TASK REQUIREMENTS — Which lines below fall between the one containing "partition is the" and the one containing "# 0=disable adaptive aa"? Repeat them exactly, counting both of those lines, and add nothing else.
%%
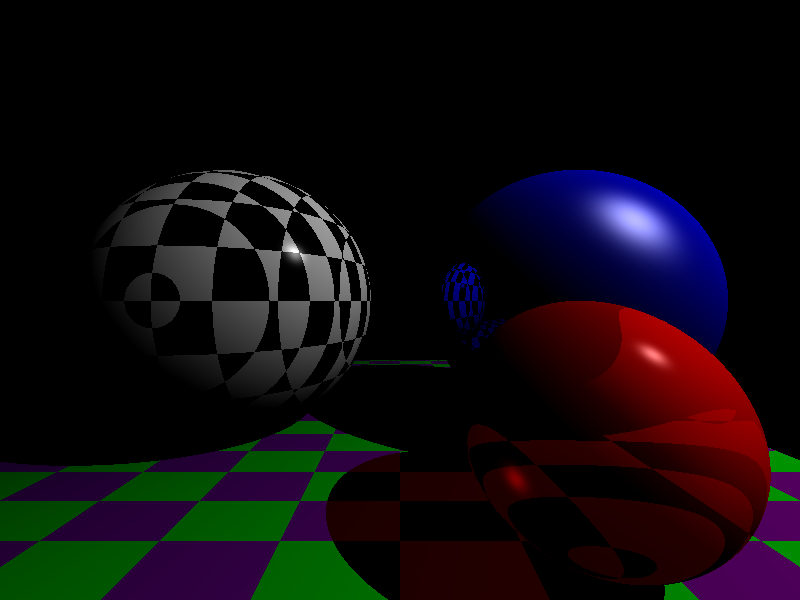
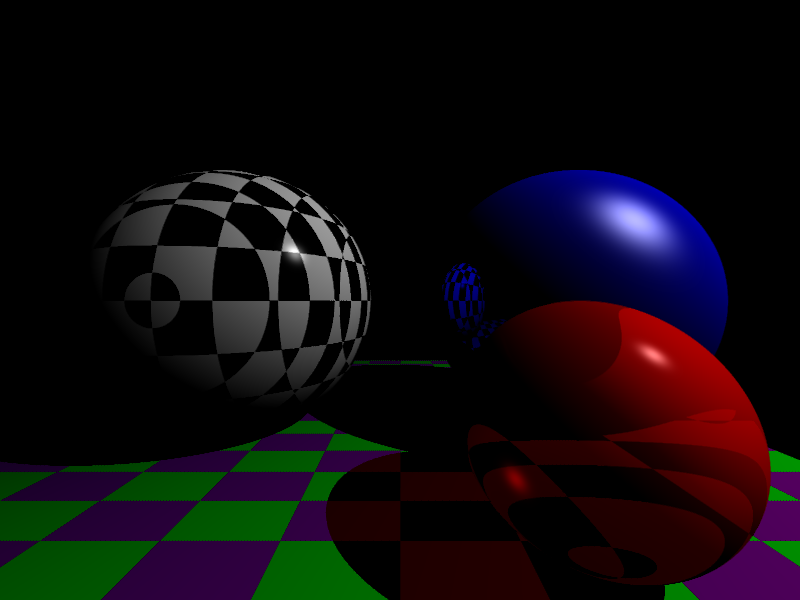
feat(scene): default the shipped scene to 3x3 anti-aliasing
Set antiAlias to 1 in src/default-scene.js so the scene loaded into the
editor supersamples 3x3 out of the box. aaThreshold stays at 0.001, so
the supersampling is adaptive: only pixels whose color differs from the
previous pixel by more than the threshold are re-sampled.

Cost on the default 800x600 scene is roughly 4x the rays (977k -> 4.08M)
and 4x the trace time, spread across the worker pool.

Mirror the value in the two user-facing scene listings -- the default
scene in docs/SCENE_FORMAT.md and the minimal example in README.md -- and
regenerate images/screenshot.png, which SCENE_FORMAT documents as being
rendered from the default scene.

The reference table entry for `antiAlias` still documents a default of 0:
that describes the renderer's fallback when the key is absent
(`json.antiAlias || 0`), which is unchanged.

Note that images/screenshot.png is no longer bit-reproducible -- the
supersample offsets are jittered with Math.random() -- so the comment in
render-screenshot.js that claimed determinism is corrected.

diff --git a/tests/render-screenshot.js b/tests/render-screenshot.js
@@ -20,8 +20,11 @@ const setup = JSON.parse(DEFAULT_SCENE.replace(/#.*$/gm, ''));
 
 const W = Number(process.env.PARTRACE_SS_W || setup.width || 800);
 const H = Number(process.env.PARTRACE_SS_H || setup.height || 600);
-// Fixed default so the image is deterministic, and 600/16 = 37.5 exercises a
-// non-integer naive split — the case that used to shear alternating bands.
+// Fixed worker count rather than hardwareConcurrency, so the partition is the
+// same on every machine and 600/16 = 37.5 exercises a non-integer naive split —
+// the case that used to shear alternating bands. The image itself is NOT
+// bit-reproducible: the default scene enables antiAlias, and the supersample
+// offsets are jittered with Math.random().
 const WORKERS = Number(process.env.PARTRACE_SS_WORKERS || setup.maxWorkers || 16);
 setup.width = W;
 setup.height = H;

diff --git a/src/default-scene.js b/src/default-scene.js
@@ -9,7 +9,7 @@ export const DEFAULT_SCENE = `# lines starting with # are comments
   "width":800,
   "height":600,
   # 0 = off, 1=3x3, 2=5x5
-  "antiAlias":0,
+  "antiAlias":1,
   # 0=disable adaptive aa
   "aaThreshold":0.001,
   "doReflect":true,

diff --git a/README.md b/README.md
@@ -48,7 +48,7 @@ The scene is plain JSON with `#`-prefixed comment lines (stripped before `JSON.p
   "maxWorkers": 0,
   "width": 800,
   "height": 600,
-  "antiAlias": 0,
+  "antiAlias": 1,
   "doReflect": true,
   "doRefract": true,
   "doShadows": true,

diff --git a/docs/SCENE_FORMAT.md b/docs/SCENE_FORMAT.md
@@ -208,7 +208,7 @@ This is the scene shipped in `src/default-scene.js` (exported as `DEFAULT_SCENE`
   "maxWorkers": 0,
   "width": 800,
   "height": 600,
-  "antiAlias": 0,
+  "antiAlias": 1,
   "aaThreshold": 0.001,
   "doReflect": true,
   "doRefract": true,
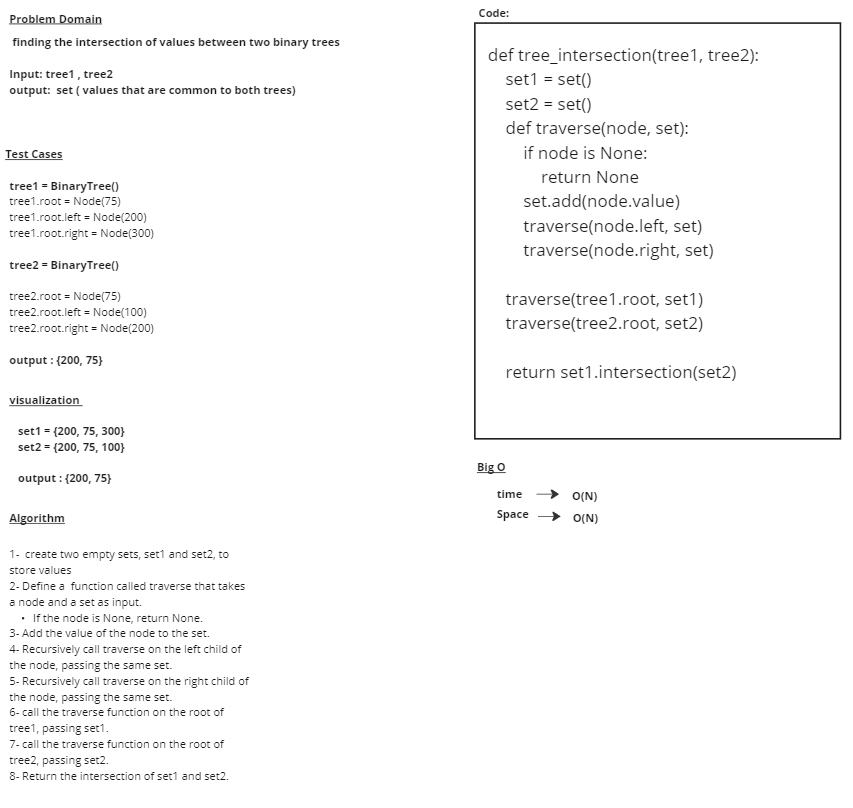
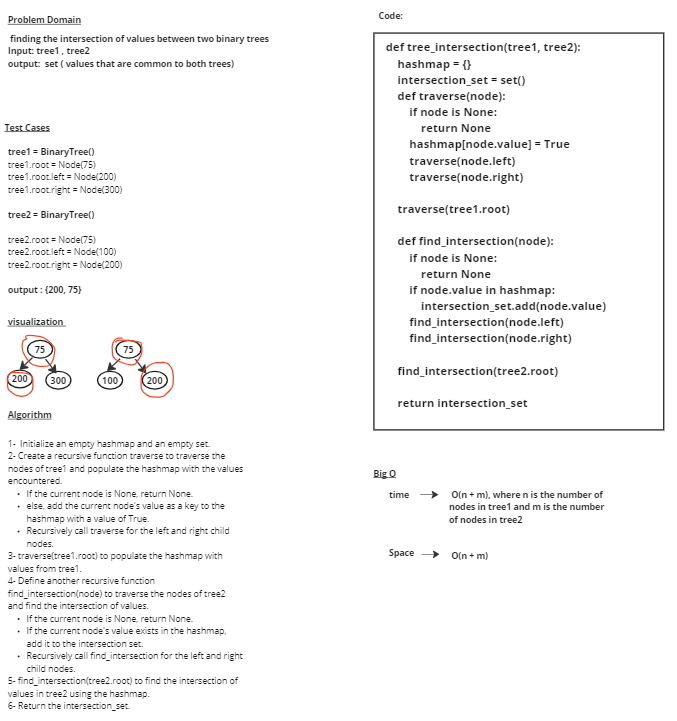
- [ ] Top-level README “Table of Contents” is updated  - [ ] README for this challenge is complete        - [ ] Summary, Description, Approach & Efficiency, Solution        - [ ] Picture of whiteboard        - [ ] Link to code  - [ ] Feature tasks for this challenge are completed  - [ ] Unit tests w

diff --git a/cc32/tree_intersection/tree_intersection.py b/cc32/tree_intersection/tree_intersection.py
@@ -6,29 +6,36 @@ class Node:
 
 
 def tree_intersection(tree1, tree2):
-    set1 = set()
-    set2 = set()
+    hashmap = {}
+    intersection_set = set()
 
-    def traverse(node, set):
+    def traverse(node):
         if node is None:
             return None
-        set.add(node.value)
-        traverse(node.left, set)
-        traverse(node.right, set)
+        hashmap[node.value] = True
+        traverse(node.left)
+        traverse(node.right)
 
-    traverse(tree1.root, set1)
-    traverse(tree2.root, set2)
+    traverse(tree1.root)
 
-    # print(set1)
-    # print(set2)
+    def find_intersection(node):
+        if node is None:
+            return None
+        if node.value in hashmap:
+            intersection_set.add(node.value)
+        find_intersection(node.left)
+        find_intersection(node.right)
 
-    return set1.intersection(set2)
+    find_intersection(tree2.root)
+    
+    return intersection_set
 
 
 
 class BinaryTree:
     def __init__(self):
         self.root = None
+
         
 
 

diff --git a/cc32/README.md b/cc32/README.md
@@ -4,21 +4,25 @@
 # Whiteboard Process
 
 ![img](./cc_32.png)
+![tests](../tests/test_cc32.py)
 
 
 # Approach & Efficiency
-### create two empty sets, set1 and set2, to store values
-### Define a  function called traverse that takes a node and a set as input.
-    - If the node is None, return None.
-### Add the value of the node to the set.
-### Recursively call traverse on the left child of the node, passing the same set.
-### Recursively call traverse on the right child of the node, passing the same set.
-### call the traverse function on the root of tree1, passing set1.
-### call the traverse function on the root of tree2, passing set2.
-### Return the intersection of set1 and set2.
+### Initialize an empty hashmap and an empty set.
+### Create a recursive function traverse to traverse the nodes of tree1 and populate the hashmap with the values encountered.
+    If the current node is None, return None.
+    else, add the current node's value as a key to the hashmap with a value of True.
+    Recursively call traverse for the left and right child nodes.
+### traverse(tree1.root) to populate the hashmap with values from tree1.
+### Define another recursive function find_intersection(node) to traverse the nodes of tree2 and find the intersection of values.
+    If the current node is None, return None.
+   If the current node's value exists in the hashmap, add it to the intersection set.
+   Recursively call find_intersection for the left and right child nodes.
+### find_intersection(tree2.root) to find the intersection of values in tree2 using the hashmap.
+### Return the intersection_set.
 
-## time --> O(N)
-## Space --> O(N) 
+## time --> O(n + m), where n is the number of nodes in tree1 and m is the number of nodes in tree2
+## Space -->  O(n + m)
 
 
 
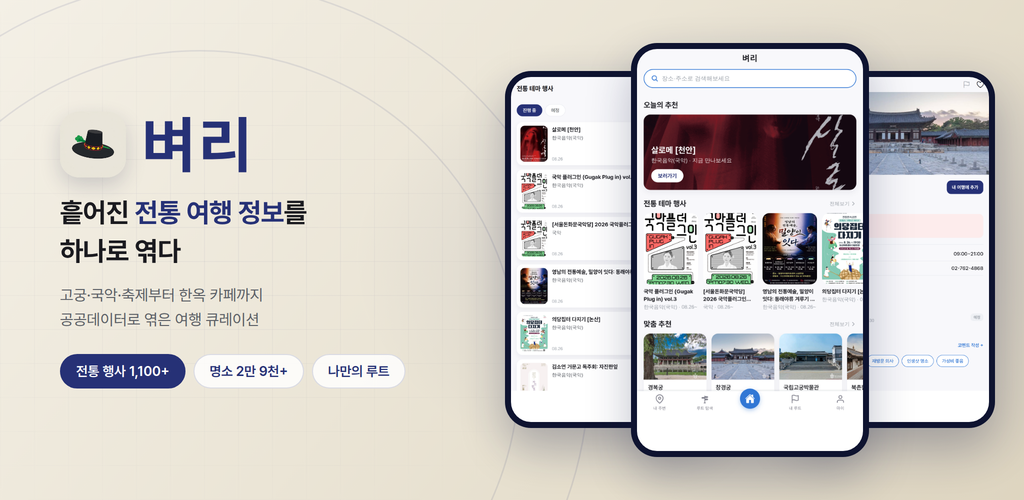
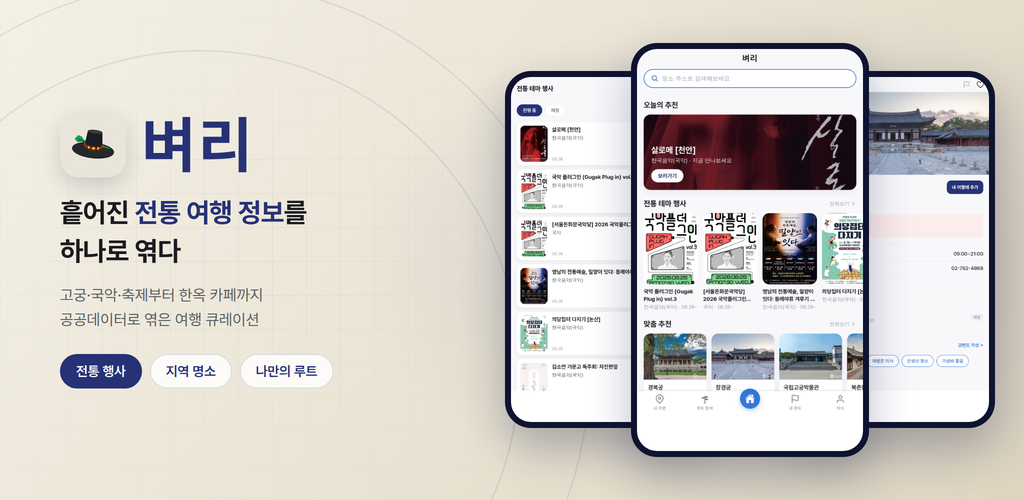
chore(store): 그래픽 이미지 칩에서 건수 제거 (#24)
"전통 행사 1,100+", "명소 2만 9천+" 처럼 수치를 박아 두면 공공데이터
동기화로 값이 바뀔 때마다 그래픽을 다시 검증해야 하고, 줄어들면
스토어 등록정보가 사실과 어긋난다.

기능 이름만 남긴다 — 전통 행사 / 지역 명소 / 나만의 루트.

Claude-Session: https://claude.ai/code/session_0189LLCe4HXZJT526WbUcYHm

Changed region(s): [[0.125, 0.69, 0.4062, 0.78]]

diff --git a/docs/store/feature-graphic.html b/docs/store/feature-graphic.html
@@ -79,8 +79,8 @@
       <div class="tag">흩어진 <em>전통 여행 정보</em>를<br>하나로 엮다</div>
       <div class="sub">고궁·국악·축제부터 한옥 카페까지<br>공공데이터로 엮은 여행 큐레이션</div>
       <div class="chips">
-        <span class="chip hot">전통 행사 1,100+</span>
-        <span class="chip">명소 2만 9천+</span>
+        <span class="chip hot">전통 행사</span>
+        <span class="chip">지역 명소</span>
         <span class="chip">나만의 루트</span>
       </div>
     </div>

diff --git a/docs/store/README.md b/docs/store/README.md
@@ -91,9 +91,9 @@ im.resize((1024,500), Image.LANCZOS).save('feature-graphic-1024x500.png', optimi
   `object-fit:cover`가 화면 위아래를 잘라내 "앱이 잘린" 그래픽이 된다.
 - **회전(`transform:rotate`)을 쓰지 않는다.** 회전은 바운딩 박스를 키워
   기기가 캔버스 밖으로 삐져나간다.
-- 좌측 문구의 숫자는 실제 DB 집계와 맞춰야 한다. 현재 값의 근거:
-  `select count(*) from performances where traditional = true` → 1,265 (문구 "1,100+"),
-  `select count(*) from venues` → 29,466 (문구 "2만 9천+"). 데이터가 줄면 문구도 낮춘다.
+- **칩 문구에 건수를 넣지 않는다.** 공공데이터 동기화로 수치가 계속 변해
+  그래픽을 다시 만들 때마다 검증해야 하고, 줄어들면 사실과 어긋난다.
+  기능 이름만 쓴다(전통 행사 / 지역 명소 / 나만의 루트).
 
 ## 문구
%%
ANSWER TO THIS TASK —
+// Fixed worker count rather than hardwareConcurrency, so the partition is the
+// same on every machine and 600/16 = 37.5 exercises a non-integer naive split —
+// the case that used to shear alternating bands. The image itself is NOT
+// bit-reproducible: the default scene enables antiAlias, and the supersample
+// offsets are jittered with Math.random().
 const WORKERS = Number(process.env.PARTRACE_SS_WORKERS || setup.maxWorkers || 16);
 setup.width = W;
 setup.height = H;

diff --git a/src/default-scene.js b/src/default-scene.js
@@ -9,7 +9,7 @@ export const DEFAULT_SCENE = `# lines starting with # are comments
   "width":800,
   "height":600,
   # 0 = off, 1=3x3, 2=5x5
-  "antiAlias":0,
+  "antiAlias":1,
   # 0=disable adaptive aa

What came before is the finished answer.